Activity: Pictures don't belong in the copy; print all the records exactly.

Information supplied:
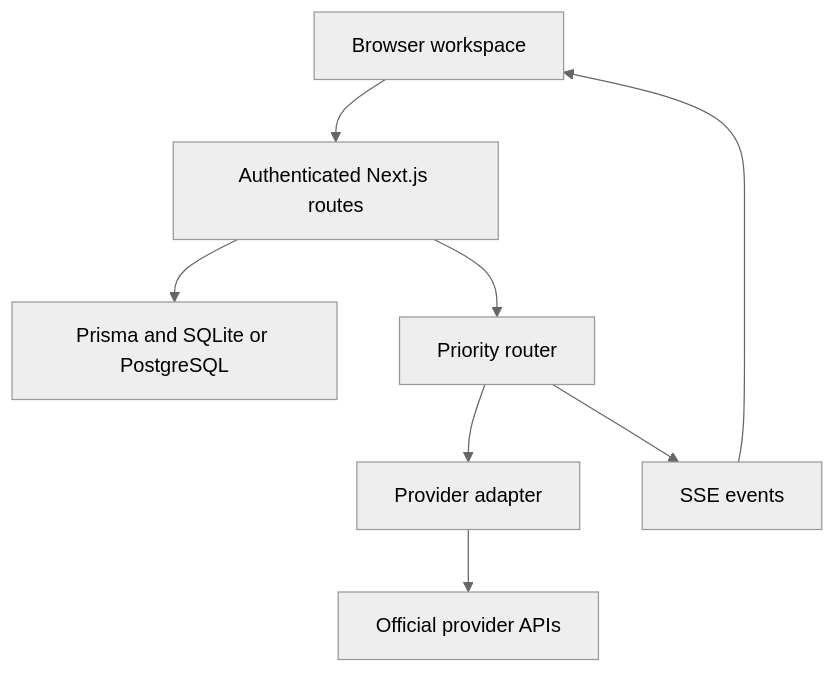
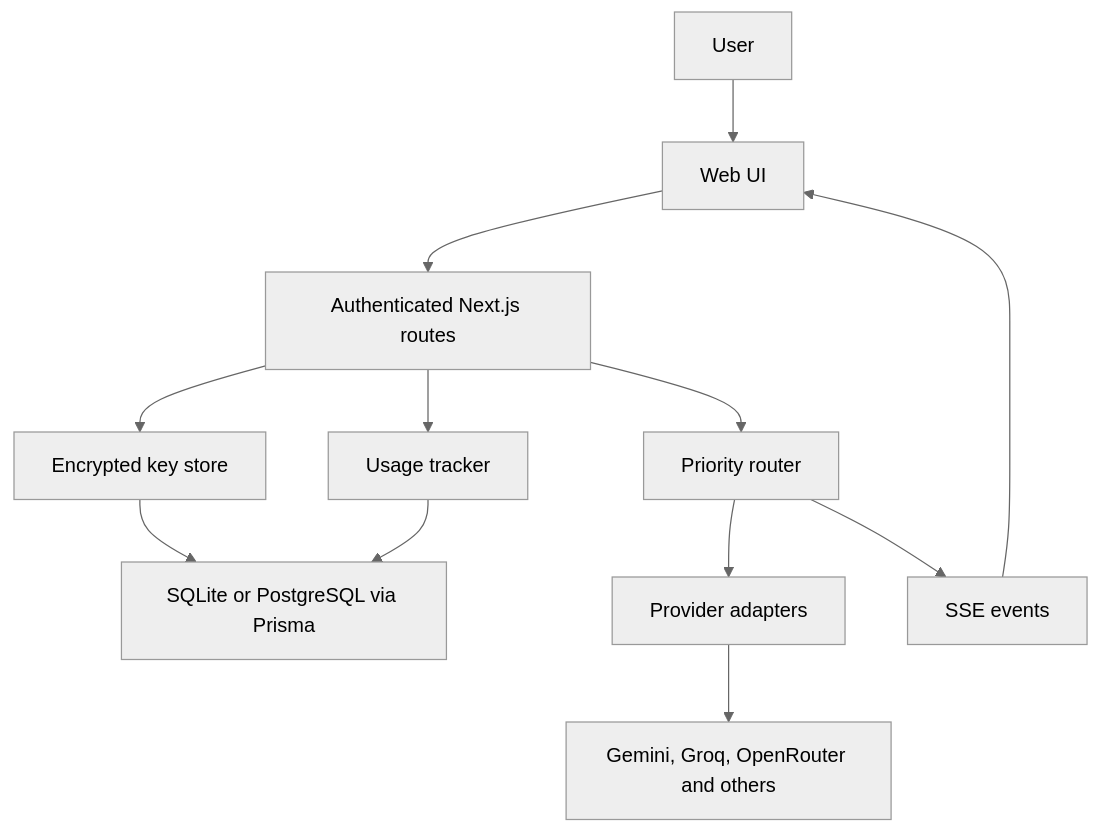
One commit to itspsr/limitless-ai changed the diagram in README.md. Above: the diagram before and after it, drawn with Mermaid (neutral theme). The commit also changed other lines of this file and 25 other files, not shown here.

Commit message:
docs: add README banner, screenshots, demo and architecture diagram

````diff
--- a/README.md
+++ b/README.md
@@ -75,10 +95,14 @@
 ```mermaid
 flowchart TD
-  UI["Browser workspace"] --> API["Authenticated Next.js routes"]
-  API --> DB["Prisma and SQLite or PostgreSQL"]
+  User --> UI["Web UI"]
+  UI --> API["Authenticated Next.js routes"]
   API --> Router["Priority router"]
-  Router --> Adapter["Provider adapter"]
-  Adapter --> Providers["Official provider APIs"]
+  API --> Keys["Encrypted key store"]
+  API --> Usage["Usage tracker"]
+  Keys --> DB["SQLite or PostgreSQL via Prisma"]
+  Usage --> DB
+  Router --> Adapter["Provider adapters"]
+  Adapter --> Providers["Gemini, Groq, OpenRouter and others"]
   Router --> Events["SSE events"]
   Events --> UI
 ```
````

Result below:
One commit to itspsr/limitless-ai changed the diagram in README.md. Above: the diagram before and after it, drawn with Mermaid (neutral theme). The commit also changed other lines of this file and 25 other files, not shown here.

Commit message:
docs: add README banner, screenshots, demo and architecture diagram

````diff
--- a/README.md
+++ b/README.md
@@ -75,10 +95,14 @@
 ```mermaid
 flowchart TD
-  UI["Browser workspace"] --> API["Authenticated Next.js routes"]
-  API --> DB["Prisma and SQLite or PostgreSQL"]
+  User --> UI["Web UI"]
+  UI --> API["Authenticated Next.js routes"]
   API --> Router["Priority router"]
-  Router --> Adapter["Provider adapter"]
-  Adapter --> Providers["Official provider APIs"]
+  API --> Keys["Encrypted key store"]
+  API --> Usage["Usage tracker"]
+  Keys --> DB["SQLite or PostgreSQL via Prisma"]
+  Usage --> DB
+  Router --> Adapter["Provider adapters"]
+  Adapter --> Providers["Gemini, Groq, OpenRouter and others"]
   Router --> Events["SSE events"]
   Events --> UI
 ```
````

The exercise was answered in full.